  2. “Today, the U.S. military is the smallest it has been in decades at a time when it is being challenged by more diverse threats globally than it ever has.”

    Unfortunately, this is because “politicians”, those folks who believe (as in ‘yea, hosanah’ believe), that they know what is best for everyone, have decided to intervene in situations that meet any of a hundred different conditions of political correctness.

    And until THAT situation is corrected, no amount of money or blood can change the threat level.

  3. The test of an anti satellite weapon by the Chinese created millions of tiny pieces of rubble, traveling at high speeds, in orbit, that are now a threat everyone’s satellites.
    My concern is that, by weaponising space, we would create a situation where even a minor conflict would result in many more destroyed satellites, causing such a debris field that earth orbit becomes an environment where it is impossible for any satellites to survive. This would be catastrophic for both America and humanity in general.

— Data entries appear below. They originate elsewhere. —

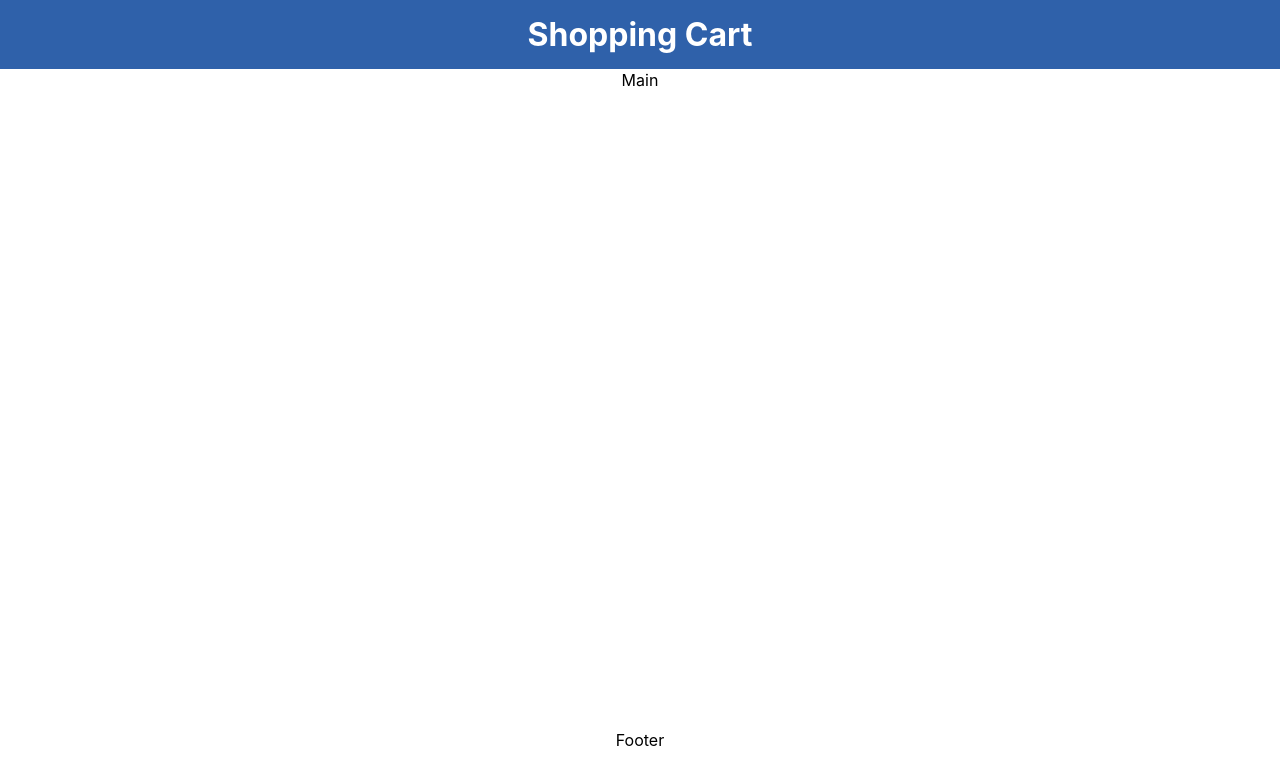
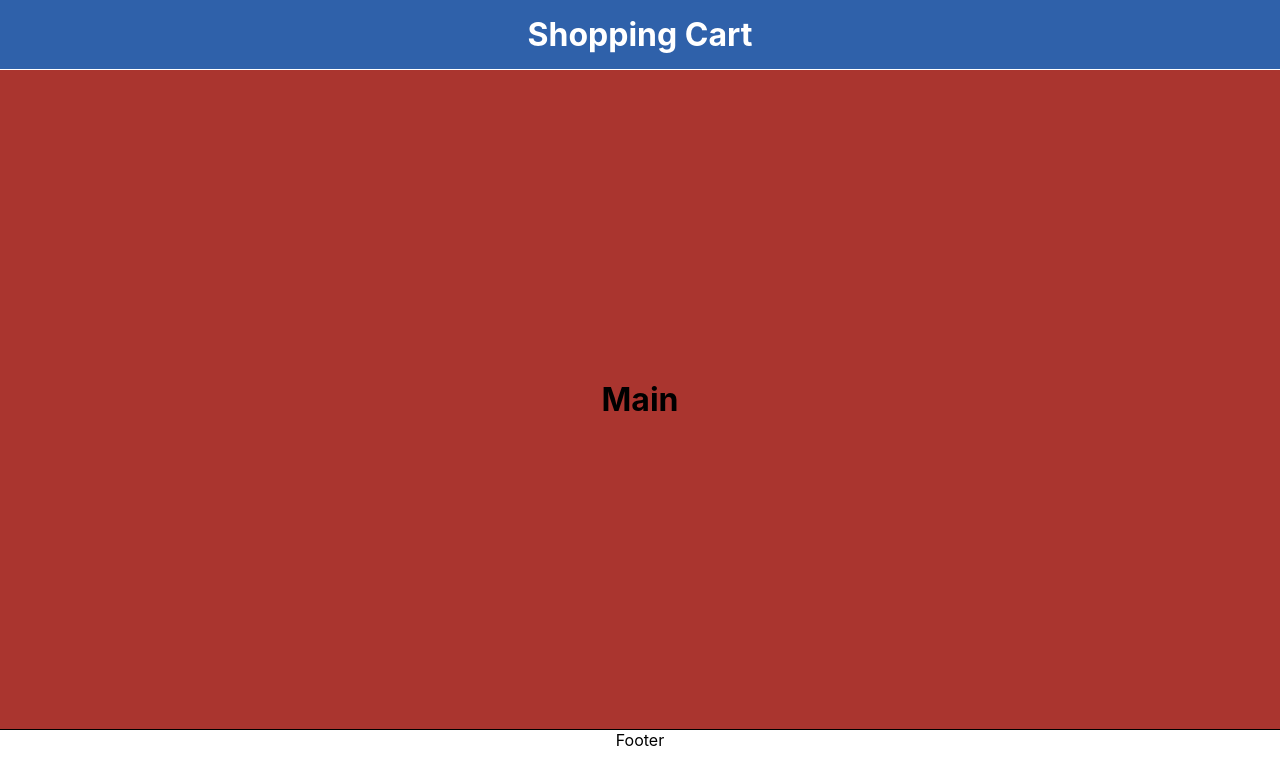
Before and after one commit to Amr7ahmed99/react-shopping-cart-app, a React (Create React App) app in the folder client/: page / in a window 1280 px wide. Shown: the top 784 px of the page. Built offline with nearby package versions, Linux system fonts and the light colour scheme.

Commit message:
main component

```diff
--- a/client/gulpfile.js
+++ b/client/gulpfile.js
@@ -11,8 +11,8 @@ const sass= gulpSass(require('sass'));
 
 
 gulp.task('sass', async ()=>{
-    gulp.watch('src/components/**/*.scss', async()=>{
-        gulp.src('src/components/**/*.scss').pipe(sass()).pipe(gulp.dest('src/css'));
+    gulp.watch('src/components/Local/**/*.scss', async()=>{
+        gulp.src('src/components/Local/**/*.scss').pipe(sass()).pipe(gulp.dest('src/css'));
     });
 });
 // gulp.task('log', async ()=>{
--- a/client/src/App.css
+++ b/client/src/App.css
@@ -4,9 +4,9 @@
   "header",
   "main",
   "footer";
+  grid-template-rows: 70px 1fr 70px;
   height: 100vh;
   text-align: center;
-  grid-template-rows: 70px 1fr 70px;
 }
 
 /* @keyframes App-logo-spin {
--- a/client/src/App.js
+++ b/client/src/App.js
@@ -1,13 +1,12 @@
 import './App.css';
-import Header from './components/header/Header';
+import Header from './components/Local/header/Header';
+import Main from './components/Local/main/Main';
 
 function App() {
   return (
     <div className="layout">
       <Header/>
-      <main>
-        Main
-      </main>
+      <Main/>
       <footer>
         Footer
       </footer>
--- a/client/src/components/header/Header.js
+++ b/client/src/components/Local/header/Header.js
@@ -1,5 +1,5 @@
 import React from 'react'
-import '../../css/header/Header.css';
+import '../../../css/header/Header.css';
 export default function Header() {
   return (
     <header>
--- a/client/src/components/header/Header.scss
+++ b/client/src/components/Local/header/Header.scss
@@ -1,5 +1,5 @@
 //Modules
-@use '../../Sass/mixins.scss' as mainSassFile;
+@use '../../../Sass/mixins.scss' as mainSassFile;
 
 header{
     @include mainSassFile.AppComponent("header", rgb(47 97 170), #fff);
--- /dev/null
+++ b/client/src/components/Local/main/Main.js
@@ -0,0 +1,9 @@
+import React from 'react';
+import '../../../css/main/Main.css';
+export default function Main() {
+  return (
+    <main>
+        Main
+    </main>
+  )
+}
--- /dev/null
+++ b/client/src/components/Local/main/Main.scss
@@ -0,0 +1,5 @@
+@use '../../../Sass/mixins.scss' as mainSassFile;
+
+main{
+    @include mainSassFile.AppComponent('main', rgb(170, 53, 47), #000);
+}
--- /dev/null
+++ b/client/src/css/main/Main.css
@@ -0,0 +1,12 @@
+main {
+  grid-area: "main";
+  padding: 10px;
+  font-size: 32px;
+  font-weight: bold;
+  display: flex;
+  align-items: center;
+  justify-content: center;
+  background-color: rgb(170, 53, 47);
+  border-bottom: 1px solid #000;
+  color: #000;
+}
```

    • Another person brought this up to me. Indeed, whenever I give my lectures in Washington, D.C. on this policy option, this is an oft-cited concern. You are not wrong to worry about the Kessler Syndrome. However, NASA has already developed a simple way of clearing space debris: it’s a laser system that they want to install onto the International Space Station. They just need the money to put it up there. I suspect, given the resurgence of interest in space policy on the part of the Trump Administration that this will be a top priority. However, that’s responsive. In terms of preventative measures: there are no real preventative measures. Space war will happen. At the very least, I’d like to be able to better protect our stuff and threaten our enemies. Thomas D. Tavarney has written an excellent piece on how building smaller, cheaper, more easily replaceable satellites is the key to making it more difficult for the bad guys to harm our satellites (either directly or indirectly). But, make no mistake: space warfare is upon us. I propose that we take the usual American course and move to dominate that high ground. Thank you for your comment and taking the time to read my article, though. It’s an important topic that just needs to be generally discussed more. Have a nice day, sir.

  4. Back in 2003, a far-left columnist for the Boston Globe named James Carroll argued that we must not militarize space. I wrote a letter to the Editor, which I don’t think they ran. So this is a good time to repeat it; forgive the self-indulgence:

    To the Editor of the Boston Globe:

    Arguing that the US should keep the military out of space, James Carroll (“Bush’s battle to dominate in space”, Oct. 28) neglects to mention that the military is already deeply committed to, and dependent upon, space operations. Satellites have become the eyes and ears of modern warfare, making possible instant communications worldwide, GPS-targeted munitions, detailed reconnaissance, and much more.

    The inescapable conclusion is that the satellites must be defended. The corollary is that we must have the means to attack an enemy’s satellites, if need be. The genii is already out of the bottle.

    Mr. Carroll also neglects to mention that the ‘peaceful’ Chinese space program is run by the Chinese military, and that China has poorly-concealed ambitions to drive the USA out of Asia and the Pacific. A side benefit of our defense operations in near-Earth orbit will be the ability to defend our forces–and our cities–against short-and long-range guided missiles.

    Space is already the high battleground. As of now, the United States dominates it, and it will be far better for the world if we continue to do so, especially when you consider the array of nasty ideologies and brutal state tyrannies the past century conjured up. A Pax Americana will be an era of prosperity, democracy, and, most importantly, respect for the individual.

    What Mr. Carroll forgets is that we are the good guys.

    /Mr Lynn